▸ **Task to carry out**
This exercise asks for a copy of each line in the records below with the word "data" in it.

▸ **Input for this task**
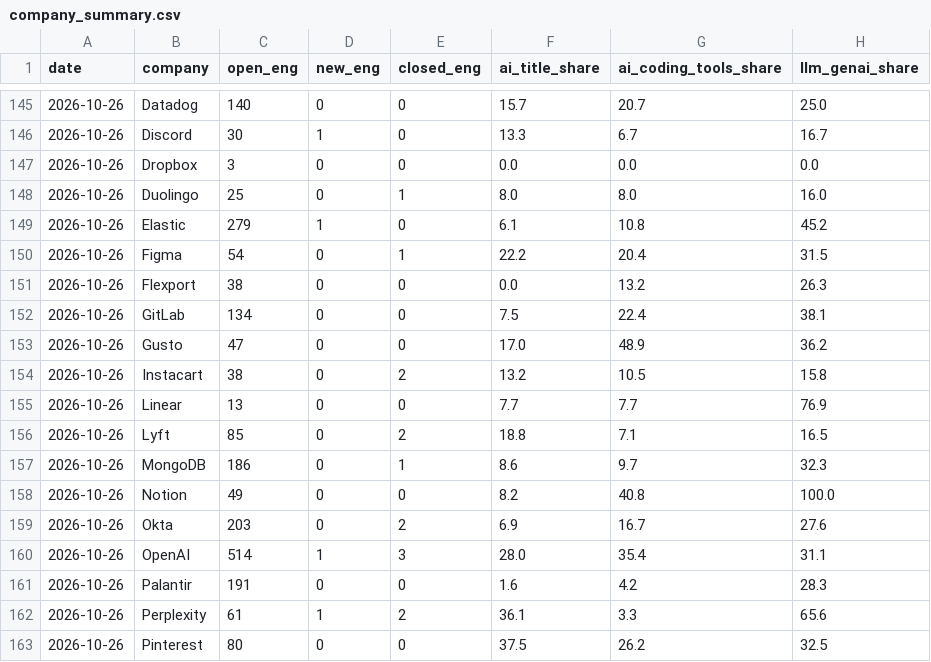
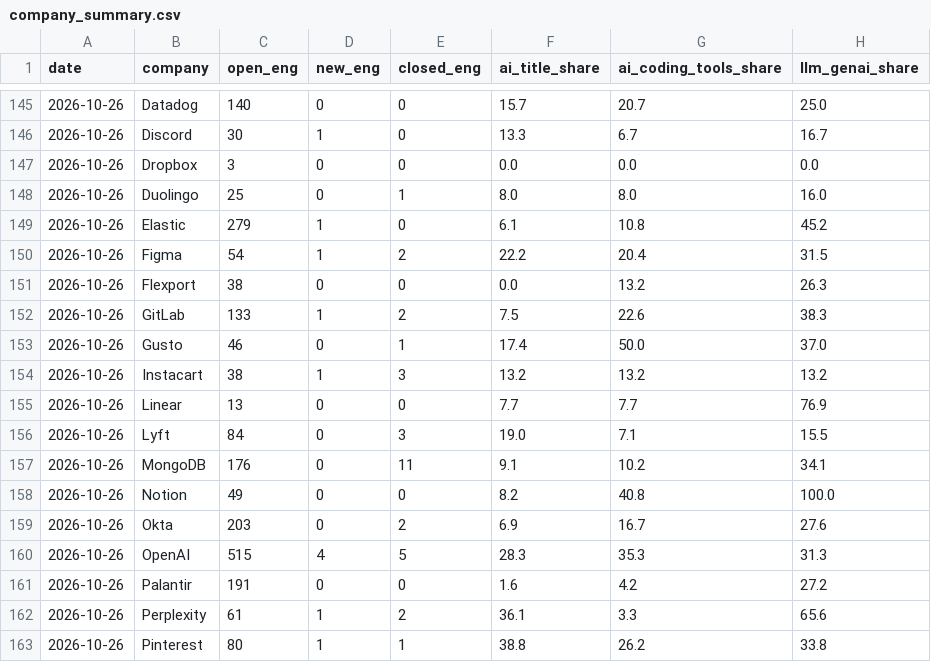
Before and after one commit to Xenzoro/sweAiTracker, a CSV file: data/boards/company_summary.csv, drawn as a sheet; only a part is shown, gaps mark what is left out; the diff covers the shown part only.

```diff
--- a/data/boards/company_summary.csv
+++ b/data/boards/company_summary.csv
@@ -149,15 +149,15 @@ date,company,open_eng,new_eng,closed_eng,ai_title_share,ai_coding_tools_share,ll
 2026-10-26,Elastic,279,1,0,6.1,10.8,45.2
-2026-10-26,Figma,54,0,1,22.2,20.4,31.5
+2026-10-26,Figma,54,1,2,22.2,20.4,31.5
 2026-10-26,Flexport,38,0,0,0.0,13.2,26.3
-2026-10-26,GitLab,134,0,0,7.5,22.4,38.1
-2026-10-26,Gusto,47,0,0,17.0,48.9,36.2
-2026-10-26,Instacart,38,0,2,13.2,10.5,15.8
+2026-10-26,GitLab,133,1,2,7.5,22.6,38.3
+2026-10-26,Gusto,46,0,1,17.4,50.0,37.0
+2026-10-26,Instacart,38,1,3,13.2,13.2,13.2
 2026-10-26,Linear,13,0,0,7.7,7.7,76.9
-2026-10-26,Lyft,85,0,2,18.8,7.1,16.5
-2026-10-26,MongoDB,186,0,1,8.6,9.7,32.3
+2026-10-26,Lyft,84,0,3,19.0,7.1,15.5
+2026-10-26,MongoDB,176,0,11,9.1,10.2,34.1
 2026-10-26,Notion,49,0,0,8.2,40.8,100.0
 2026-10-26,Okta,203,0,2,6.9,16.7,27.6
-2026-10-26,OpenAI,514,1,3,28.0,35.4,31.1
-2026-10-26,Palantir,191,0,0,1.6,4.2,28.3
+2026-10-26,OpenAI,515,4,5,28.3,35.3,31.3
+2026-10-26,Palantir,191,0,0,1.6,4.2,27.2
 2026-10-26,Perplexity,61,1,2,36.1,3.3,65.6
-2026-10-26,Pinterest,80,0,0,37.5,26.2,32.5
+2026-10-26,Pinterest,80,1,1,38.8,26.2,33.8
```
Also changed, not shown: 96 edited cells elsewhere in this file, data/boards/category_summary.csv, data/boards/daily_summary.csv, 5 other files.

* * *

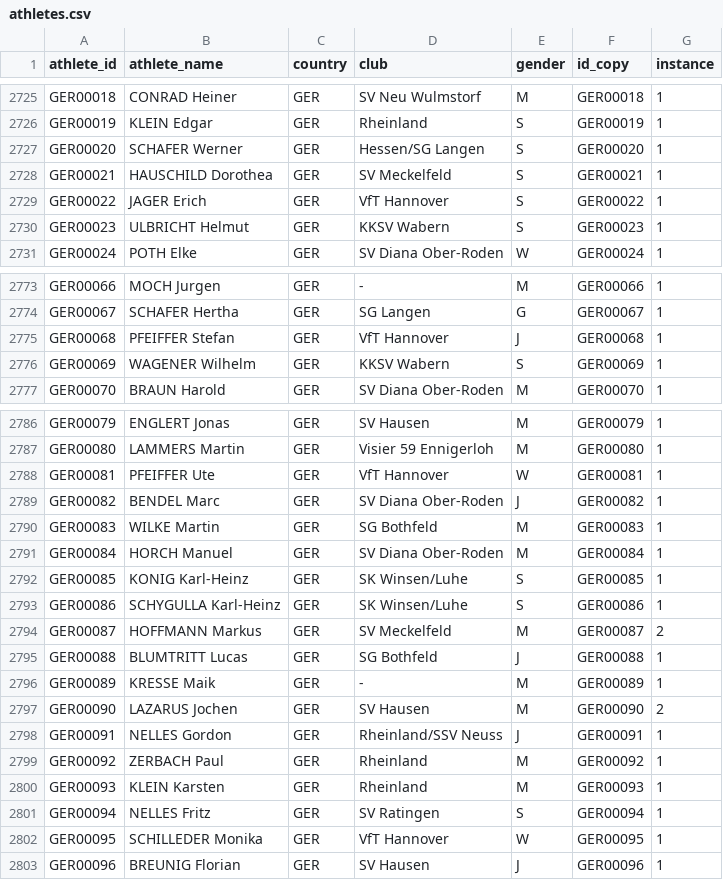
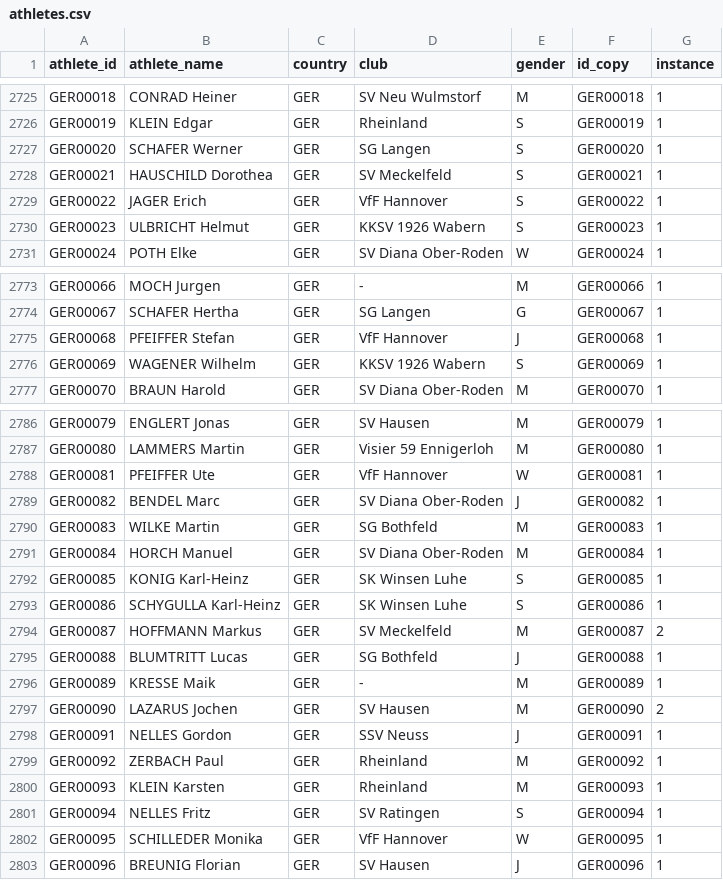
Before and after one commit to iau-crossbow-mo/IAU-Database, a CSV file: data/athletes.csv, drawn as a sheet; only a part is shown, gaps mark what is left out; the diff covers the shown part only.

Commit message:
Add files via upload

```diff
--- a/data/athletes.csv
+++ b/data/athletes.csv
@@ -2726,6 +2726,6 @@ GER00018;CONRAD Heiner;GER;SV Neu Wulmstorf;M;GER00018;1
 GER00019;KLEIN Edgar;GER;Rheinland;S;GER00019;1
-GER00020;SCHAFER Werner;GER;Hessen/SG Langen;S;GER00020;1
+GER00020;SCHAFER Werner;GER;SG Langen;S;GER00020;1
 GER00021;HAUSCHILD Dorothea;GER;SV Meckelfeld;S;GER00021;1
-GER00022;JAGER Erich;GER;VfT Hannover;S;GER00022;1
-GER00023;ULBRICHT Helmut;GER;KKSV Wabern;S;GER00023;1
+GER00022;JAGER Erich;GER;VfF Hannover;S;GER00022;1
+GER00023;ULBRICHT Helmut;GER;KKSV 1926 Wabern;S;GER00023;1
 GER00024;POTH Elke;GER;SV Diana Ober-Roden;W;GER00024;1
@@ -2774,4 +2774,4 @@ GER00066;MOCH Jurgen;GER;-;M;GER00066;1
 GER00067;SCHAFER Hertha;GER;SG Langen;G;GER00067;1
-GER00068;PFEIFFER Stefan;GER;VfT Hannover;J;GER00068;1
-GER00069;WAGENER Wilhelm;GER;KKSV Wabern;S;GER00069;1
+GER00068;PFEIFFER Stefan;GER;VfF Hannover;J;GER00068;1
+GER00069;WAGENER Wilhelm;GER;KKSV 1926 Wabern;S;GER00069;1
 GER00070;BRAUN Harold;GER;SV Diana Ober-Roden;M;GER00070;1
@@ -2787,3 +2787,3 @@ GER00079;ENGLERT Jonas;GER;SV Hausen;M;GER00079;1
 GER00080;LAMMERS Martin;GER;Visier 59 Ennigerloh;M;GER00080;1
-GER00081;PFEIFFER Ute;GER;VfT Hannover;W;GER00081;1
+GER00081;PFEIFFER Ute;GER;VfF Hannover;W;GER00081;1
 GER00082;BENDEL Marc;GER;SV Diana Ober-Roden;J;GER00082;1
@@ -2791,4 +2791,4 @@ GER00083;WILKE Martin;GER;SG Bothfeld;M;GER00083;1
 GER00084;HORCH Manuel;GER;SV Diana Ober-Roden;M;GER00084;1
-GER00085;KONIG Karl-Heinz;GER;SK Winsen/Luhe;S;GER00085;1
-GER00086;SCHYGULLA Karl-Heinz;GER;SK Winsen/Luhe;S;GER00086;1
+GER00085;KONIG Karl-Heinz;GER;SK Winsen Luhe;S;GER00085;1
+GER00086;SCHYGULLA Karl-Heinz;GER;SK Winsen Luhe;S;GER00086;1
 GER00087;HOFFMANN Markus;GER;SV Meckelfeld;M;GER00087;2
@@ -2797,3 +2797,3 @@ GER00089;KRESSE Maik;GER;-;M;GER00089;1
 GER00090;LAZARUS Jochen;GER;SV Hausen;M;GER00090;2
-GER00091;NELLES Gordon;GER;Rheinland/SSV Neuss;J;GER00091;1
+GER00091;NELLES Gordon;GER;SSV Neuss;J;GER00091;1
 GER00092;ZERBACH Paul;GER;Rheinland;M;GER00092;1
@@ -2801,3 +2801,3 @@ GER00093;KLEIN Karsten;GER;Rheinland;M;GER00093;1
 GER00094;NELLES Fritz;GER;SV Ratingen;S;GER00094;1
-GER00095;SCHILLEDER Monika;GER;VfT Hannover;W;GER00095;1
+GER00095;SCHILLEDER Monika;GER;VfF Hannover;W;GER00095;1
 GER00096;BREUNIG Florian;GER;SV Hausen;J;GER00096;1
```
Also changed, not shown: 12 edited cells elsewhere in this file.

▸ **Reply**
Before and after one commit to Xenzoro/sweAiTracker, a CSV file: data/boards/company_summary.csv, drawn as a sheet; only a part is shown, gaps mark what is left out; the diff covers the shown part only.
--- a/data/boards/company_summary.csv
+++ b/data/boards/company_summary.csv
Also changed, not shown: 96 edited cells elsewhere in this file, data/boards/category_summary.csv, data/boards/daily_summary.csv, 5 other files.
Before and after one commit to iau-crossbow-mo/IAU-Database, a CSV file: data/athletes.csv, drawn as a sheet; only a part is shown, gaps mark what is left out; the diff covers the shown part only.
--- a/data/athletes.csv
+++ b/data/athletes.csv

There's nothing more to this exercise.